UNSC Passed Resolution on 300-Member Mission In Syria
Syrian troops are reported to have attacked on Sunday districts in a suburb of the capital Damascus, hours after the United Nations Security Council voted in favor of a 300-member mission of observers in Syria, in hopes to preserve the ceasefire which took effect a week and a half ago.
The first 13 members of the mission have already arrived in different points of the restive country and fighting is said to have stopped while they were there, but reports come of flares of violence in different places though the peace seems to be observed in the most part of the country.
Two people have been confirmed dead by the Syrian Observatory for Human Rights which has observers on the ground. A third one is said to have died in a village near Damascus. The first two died as a result of a fighting between the army and rebels in a neighborhood where clashes used to be very violent before the ceasefire went into effect. The third was killed at a checkpoint, when the army opened fire.
There are reports of people who say, according to USA Today, that the U.N. ceasefire agreement is a “joke,” because the troops leave the streets and hide their military equipment when the observers come to the area, and that the shelling and the shooting resumes as soon as they have left.
Eight members of the advance team operating in Syria have visited suburbs in Damascus and the southern province of Daraa, while other five went to visit Homs on Saturday and reported that they found an unusually quiet city, considering that intense shelling and killing had been taking place in this hotbed of the revolution.
Videos posted on the internet show observers with blue helmets and bulletproof vests being asked by the people of Homs, as they walk through the deserted rubble-strewn streets, to stay in Homs, and protect them or to send international military to oust Bashar al-Assad.
On Saturday the UNSC voted in favor of a 300-member mission to monitor the ceasefire in Syria, a move deemed by former U.N. Secretary General Kofi Annan, the special envoy to Syria, as a “pivotal moment” for the stabilization of the country.
In a statement issued in Geneva, Annan demanded the Syrian government to withdraw its troops and the heavy weaponry from the streets of the country, something the government failed to do as part of the six-point plan. The complete withdrawal was supposed to predate the ceasefire, but the Syrian government decided to keep them in the streets after failing to receive written assurances from the rebels that they would not occupy the place left vacant by the troops.
Many believe that the maneuver is also a deterrent move, intended to keep the people away from the streets, thereby curving the peaceful protests of the population, which had been expected to flood the streets soon after the weapons became silent.
The resolution voted on Saturday offered Ban Ki-moon, the U.N. Secretary General, the possibility to decide when and where to deploy the monitoring unit, but the mandate of the mission extends to three months only.
Annan demanded both the government and the rebels to put down weapons in order to consolidate the truce, but stressed on the need that the government pull out the heavy artillery and the troops from the streets.
A meeting occurred earlier this week in France between the countries of the Friends of Syrian People group, and a number of up to 400 members of the mission would be enough to cover the territory of Syria, in order to make it useful.
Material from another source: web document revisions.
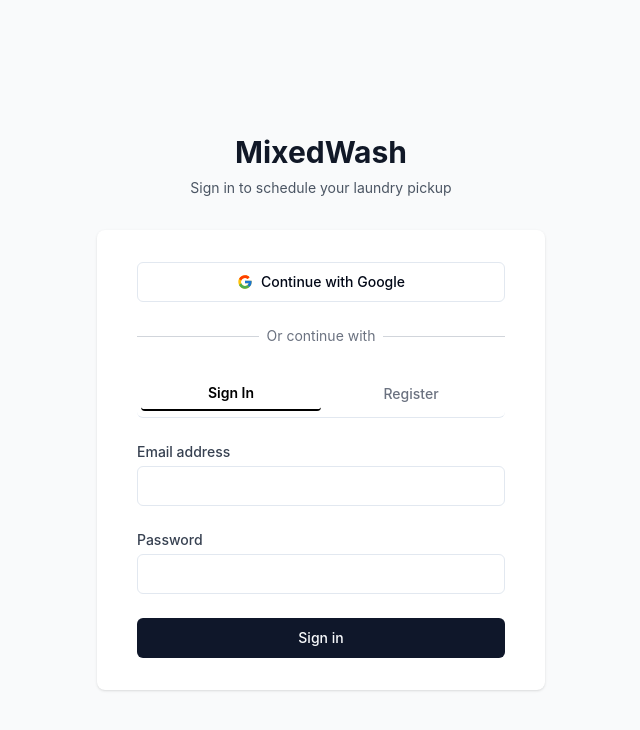
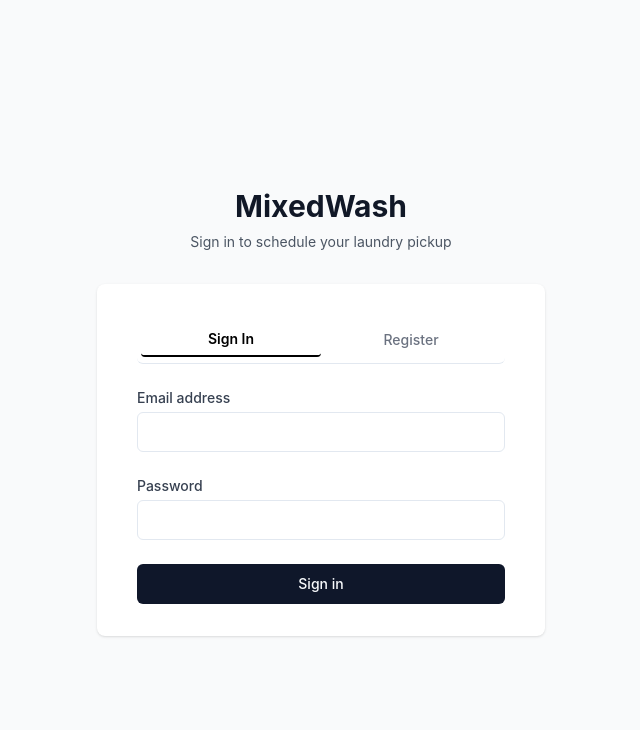
Before and after one commit to tushaar24/mixedwash-swift-style, a React (Vite) app: page /auth in a window 1280 px wide. Shown: the top 730 px of the page, without its empty margins (319-959 px from the left). Built offline with nearby package versions, Linux system fonts and the light colour scheme.

Commit message:
Remove Google authentication
Removed Google sign-in functionality from the authentication page.

```diff
--- a/src/pages/Auth.tsx
+++ b/src/pages/Auth.tsx
@@ -1,3 +1,4 @@
+
 import { useState, useEffect } from "react";
 import { useNavigate } from "react-router-dom";
 import { supabase } from "@/integrations/supabase/client";
@@ -5,7 +6,6 @@ import { Button } from "@/components/ui/button";
 import { Input } from "@/components/ui/input";
 import { Tabs, TabsContent, TabsList, TabsTrigger } from "@/components/ui/tabs";
 import { toast } from "@/hooks/use-toast";
-import { FcGoogle } from "react-icons/fc";
 import { useAuth } from "@/context/AuthContext";
 
 const Auth = () => {
@@ -78,28 +78,6 @@ const Auth = () => {
     }
   };
 
-  const handleGoogleSignIn = async () => {
-    setLoading(true);
-
-    try {
-      const { error } = await supabase.auth.signInWithOAuth({
-        provider: "google",
-        options: {
-          redirectTo: window.location.origin + "/profile",
-        },
-      });
-
-      if (error) throw error;
-    } catch (error: any) {
-      toast({
-        title: "Error signing in with Google",
-        description: error.message,
-        variant: "destructive",
-      });
-      setLoading(false);
-    }
-  };
-
   // Show loading while auth context is loading
   if (isLoading) {
     return (
@@ -130,27 +108,6 @@ const Auth = () => {
 
       <div className="mt-8 sm:mx-auto sm:w-full sm:max-w-md">
         <div className="bg-white py-8 px-4 shadow sm:rounded-lg sm:px-10">
-          <Button
-            variant="outline"
-            className="w-full flex items-center justify-center gap-2 mb-6"
-            onClick={handleGoogleSignIn}
-            disabled={loading}
-          >
-            <FcGoogle className="h-5 w-5" />
-            Continue with Google
-          </Button>
-
-          <div className="relative mb-6">
-            <div className="absolute inset-0 flex items-center">
-              <div className="w-full border-t border-gray-300" />
-            </div>
-            <div className="relative flex justify-center text-sm">
-              <span className="px-2 bg-white text-gray-500">
-                Or continue with
-              </span>
-            </div>
-          </div>
-
           <Tabs defaultValue="login" className="w-full">
             <TabsList className="grid w-full grid-cols-2 mb-6">
               <TabsTrigger value="login">Sign In</TabsTrigger>
```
The operative word used in France to describe the mission was “robust.”
The meeting, which was attended by U.S. State Secretary Hillary Clinton but not by the Russian officials, which called it “destructive” of the effort to bring peace in Syria, was convened to offer solutions for the success of Anna’s mission but also to offer different approaches in case the plan does not work.
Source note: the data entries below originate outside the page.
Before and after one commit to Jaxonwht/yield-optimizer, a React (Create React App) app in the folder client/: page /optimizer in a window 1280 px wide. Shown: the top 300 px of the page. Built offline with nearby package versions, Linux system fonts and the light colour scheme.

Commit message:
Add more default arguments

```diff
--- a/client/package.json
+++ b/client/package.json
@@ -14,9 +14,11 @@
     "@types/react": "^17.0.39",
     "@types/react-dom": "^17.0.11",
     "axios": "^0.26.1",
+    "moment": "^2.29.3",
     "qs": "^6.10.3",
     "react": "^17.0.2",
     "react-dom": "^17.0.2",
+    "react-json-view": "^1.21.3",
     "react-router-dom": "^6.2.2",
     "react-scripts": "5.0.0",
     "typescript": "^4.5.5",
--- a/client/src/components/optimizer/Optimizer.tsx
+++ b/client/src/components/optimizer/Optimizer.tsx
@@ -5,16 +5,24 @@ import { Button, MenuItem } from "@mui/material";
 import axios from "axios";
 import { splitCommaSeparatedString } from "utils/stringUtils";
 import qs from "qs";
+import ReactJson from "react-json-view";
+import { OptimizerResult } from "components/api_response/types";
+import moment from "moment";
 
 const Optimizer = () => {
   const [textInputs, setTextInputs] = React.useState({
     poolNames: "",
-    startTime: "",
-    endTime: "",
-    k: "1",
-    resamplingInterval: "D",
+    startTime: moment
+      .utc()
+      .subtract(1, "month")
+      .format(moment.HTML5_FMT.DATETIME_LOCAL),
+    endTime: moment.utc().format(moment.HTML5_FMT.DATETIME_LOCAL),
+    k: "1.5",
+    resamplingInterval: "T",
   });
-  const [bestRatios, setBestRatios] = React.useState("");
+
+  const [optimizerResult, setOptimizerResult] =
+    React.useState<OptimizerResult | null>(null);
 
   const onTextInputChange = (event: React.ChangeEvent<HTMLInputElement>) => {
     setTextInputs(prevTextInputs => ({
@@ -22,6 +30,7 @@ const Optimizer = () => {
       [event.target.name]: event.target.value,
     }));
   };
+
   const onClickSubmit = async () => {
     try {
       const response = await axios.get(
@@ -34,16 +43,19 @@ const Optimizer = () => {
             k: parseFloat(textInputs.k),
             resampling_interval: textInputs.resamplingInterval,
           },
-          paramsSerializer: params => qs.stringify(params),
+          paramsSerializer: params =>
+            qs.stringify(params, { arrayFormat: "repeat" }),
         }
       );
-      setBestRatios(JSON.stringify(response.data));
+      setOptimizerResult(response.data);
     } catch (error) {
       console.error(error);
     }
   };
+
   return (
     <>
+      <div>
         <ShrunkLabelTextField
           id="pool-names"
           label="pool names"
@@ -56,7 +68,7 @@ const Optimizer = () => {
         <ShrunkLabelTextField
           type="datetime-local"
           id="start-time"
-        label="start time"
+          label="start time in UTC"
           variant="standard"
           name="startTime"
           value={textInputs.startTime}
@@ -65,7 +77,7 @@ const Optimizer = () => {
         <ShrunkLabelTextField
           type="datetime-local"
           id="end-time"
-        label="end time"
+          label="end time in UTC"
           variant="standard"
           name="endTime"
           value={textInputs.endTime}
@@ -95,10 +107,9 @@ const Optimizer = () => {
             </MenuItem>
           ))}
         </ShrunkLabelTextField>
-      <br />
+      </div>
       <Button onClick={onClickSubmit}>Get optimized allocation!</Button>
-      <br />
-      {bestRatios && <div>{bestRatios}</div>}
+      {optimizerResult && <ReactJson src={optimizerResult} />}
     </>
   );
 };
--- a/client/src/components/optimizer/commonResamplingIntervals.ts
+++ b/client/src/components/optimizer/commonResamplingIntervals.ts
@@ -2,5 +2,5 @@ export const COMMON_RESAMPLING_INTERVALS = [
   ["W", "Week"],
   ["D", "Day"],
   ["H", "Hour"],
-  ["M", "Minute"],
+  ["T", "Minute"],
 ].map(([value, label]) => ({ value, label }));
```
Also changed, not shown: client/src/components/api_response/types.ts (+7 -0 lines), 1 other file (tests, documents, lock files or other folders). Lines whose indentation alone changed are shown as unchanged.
The French Foreign Minister Alain Juppe reminded that the members of the group did not trust Assad to keep his word about the ceasefire plan, which is why they discussed possible solutions to the crisis.
The French FM did not bring up as a solution the idea of creating humanitarian corridors, an idea he personally expressed on many occasions, and was shared by French president hopeful Nicolas Sarkozy, who, during a radio interview, compared Bashar al-Assad to Muammar al-Qaddafi, and said that the former wanted to erase Homs from the face of the earth just like the latter had sought the destruction of the city of Benghazi.
A French diplomat said in Paris that the idea of creating humanitarian corridors was too early, adding that if there was another way to distribute help to the people in Syria, it mattered not the means to do it.
The idea of entering Syrian territory is shared by Turkey, who has expressed the availability to create a buffer zone in northern Syria to accommodate the influx of refugees. The Syrian National Council demanded the Turks to do it, which would resolve the Turkish lack of international legitimacy in invading Syrian territory.
The western countries are very reluctant to bringing invasion forces on Syrian territory, especially the United States, which is in the middle of presidential elections. The zone is highly sensitive, a real political and geo-strategic “fault line,” as Assad himself called it, and Syria has weaponry capable to inflict a lot of loss to an invasion force, which could make things even worse than they are now.
Although the hope for the ceasefire to last is very faint, the failure to keep it up would expose Bashar al-Assad to the loss of Russian and Chinese support, considering that the two countries threw their help behind the plan in a first action of cooperation with the UNSC, after vetoing two previous resolutions on the matter.11